_TASK BRIEF_
In the listing below, locate the line that contains "Before and after one commit to hotshotjosh/space-offline, a" and the line that contains "M tools/client-ci/regress.list". Restate word for word those two lines and every line between them, and nothing else.
╭─ DATA SECTION
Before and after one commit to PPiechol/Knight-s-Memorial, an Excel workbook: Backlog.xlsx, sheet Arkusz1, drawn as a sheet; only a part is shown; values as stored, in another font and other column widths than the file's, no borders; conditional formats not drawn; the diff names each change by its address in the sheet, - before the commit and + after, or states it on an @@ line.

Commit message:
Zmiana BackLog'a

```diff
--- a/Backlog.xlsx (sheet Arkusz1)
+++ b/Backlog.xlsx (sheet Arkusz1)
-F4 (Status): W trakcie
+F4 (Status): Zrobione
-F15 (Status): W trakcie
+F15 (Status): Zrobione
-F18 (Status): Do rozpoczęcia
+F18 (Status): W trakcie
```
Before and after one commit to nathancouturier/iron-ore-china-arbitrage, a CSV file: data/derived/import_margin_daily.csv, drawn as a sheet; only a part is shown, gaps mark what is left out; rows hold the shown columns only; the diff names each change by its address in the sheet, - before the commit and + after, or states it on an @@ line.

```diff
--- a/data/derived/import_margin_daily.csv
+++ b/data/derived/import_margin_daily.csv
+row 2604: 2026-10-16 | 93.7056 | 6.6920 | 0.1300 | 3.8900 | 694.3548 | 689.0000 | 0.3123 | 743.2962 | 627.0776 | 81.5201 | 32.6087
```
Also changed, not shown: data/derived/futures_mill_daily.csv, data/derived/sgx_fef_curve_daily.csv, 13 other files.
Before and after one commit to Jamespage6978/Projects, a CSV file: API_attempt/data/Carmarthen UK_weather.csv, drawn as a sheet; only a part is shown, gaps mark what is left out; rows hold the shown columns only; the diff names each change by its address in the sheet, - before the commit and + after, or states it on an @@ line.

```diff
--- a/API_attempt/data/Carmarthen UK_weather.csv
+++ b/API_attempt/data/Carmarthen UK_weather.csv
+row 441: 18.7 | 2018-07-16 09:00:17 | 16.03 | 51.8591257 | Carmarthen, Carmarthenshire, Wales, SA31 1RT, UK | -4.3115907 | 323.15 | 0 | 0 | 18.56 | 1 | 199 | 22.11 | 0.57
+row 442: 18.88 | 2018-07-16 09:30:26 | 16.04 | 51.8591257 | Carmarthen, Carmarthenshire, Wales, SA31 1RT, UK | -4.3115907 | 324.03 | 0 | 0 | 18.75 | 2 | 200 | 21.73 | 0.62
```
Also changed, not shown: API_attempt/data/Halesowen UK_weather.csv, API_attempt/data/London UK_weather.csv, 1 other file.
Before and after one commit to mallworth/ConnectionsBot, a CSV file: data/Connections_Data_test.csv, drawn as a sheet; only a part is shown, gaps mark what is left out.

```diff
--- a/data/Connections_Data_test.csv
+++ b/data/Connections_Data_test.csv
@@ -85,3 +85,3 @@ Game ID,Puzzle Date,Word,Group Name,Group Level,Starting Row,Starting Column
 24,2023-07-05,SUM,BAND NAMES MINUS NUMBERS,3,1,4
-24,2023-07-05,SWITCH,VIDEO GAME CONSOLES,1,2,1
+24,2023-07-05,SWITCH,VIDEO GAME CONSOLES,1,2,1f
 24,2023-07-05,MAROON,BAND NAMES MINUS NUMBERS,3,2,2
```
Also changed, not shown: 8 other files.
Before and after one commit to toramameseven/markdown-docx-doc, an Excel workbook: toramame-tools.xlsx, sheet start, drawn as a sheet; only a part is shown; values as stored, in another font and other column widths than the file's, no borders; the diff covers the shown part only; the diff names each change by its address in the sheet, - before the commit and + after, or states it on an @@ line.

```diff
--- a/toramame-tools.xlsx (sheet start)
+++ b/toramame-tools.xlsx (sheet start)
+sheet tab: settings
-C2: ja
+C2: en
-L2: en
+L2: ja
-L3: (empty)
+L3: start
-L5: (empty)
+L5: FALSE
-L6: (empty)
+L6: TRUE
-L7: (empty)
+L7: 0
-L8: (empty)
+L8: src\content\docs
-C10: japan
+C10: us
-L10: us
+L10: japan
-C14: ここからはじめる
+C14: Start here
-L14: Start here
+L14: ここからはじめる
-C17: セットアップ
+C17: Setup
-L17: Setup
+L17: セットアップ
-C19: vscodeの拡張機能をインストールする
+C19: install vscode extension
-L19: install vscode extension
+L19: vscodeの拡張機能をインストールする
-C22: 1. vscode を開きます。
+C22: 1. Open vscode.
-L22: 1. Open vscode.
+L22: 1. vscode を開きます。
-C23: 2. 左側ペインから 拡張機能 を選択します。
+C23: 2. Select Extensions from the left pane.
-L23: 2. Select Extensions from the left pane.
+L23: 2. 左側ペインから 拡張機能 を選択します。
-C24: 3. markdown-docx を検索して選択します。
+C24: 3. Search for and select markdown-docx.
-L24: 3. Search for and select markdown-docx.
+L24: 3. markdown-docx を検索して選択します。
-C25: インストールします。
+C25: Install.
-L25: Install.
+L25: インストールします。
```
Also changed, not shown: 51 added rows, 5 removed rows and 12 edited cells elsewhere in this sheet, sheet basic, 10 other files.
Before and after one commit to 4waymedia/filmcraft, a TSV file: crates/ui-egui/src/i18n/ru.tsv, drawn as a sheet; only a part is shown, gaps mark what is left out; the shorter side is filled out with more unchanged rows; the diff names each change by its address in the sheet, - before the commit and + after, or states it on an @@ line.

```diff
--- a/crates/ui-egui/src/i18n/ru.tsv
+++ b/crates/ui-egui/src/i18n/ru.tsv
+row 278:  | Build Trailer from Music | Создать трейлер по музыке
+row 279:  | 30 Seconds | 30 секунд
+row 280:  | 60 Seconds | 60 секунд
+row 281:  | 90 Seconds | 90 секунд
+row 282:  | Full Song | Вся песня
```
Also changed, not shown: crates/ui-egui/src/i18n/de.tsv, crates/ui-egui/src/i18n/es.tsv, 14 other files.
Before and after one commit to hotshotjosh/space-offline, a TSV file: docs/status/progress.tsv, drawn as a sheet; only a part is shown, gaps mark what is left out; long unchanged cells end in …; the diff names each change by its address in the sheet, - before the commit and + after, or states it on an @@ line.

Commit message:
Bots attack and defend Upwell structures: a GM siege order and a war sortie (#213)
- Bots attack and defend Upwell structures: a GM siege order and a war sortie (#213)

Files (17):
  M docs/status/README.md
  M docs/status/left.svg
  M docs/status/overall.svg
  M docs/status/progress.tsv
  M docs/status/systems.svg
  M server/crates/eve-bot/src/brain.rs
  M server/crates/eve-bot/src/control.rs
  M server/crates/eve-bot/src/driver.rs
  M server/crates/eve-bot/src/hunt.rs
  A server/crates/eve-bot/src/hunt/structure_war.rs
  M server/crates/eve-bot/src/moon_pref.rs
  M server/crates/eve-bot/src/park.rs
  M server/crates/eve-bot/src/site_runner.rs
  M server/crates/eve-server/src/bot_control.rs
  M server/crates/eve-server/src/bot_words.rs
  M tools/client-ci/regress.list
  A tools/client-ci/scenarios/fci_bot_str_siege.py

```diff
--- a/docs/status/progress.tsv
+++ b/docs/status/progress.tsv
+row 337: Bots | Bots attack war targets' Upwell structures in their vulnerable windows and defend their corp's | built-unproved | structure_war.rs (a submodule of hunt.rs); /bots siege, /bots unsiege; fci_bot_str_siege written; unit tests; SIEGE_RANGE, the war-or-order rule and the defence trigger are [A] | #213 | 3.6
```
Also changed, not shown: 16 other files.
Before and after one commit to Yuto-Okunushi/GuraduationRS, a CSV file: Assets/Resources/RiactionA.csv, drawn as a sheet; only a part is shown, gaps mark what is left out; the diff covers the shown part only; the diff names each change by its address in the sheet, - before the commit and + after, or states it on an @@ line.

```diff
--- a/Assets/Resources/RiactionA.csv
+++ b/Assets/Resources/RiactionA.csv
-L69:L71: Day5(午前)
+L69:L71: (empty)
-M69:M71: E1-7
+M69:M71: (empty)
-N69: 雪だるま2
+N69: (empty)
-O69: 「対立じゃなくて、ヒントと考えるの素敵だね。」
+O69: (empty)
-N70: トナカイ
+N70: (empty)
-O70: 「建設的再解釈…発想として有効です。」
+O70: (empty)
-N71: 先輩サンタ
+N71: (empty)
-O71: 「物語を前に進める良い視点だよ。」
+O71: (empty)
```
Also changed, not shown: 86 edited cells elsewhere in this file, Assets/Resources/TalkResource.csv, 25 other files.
╰─
_OUTPUT FOR THIS TASK_
Before and after one commit to hotshotjosh/space-offline, a TSV file: docs/status/progress.tsv, drawn as a sheet; only a part is shown, gaps mark what is left out; long unchanged cells end in …; the diff names each change by its address in the sheet, - before the commit and + after, or states it on an @@ line.

Commit message:
Bots attack and defend Upwell structures: a GM siege order and a war sortie (#213)
- Bots attack and defend Upwell structures: a GM siege order and a war sortie (#213)

Files (17):
  M docs/status/README.md
  M docs/status/left.svg
  M docs/status/overall.svg
  M docs/status/progress.tsv
  M docs/status/systems.svg
  M server/crates/eve-bot/src/brain.rs
  M server/crates/eve-bot/src/control.rs
  M server/crates/eve-bot/src/driver.rs
  M server/crates/eve-bot/src/hunt.rs
  A server/crates/eve-bot/src/hunt/structure_war.rs
  M server/crates/eve-bot/src/moon_pref.rs
  M server/crates/eve-bot/src/park.rs
  M server/crates/eve-bot/src/site_runner.rs
  M server/crates/eve-server/src/bot_control.rs
  M server/crates/eve-server/src/bot_words.rs
  M tools/client-ci/regress.list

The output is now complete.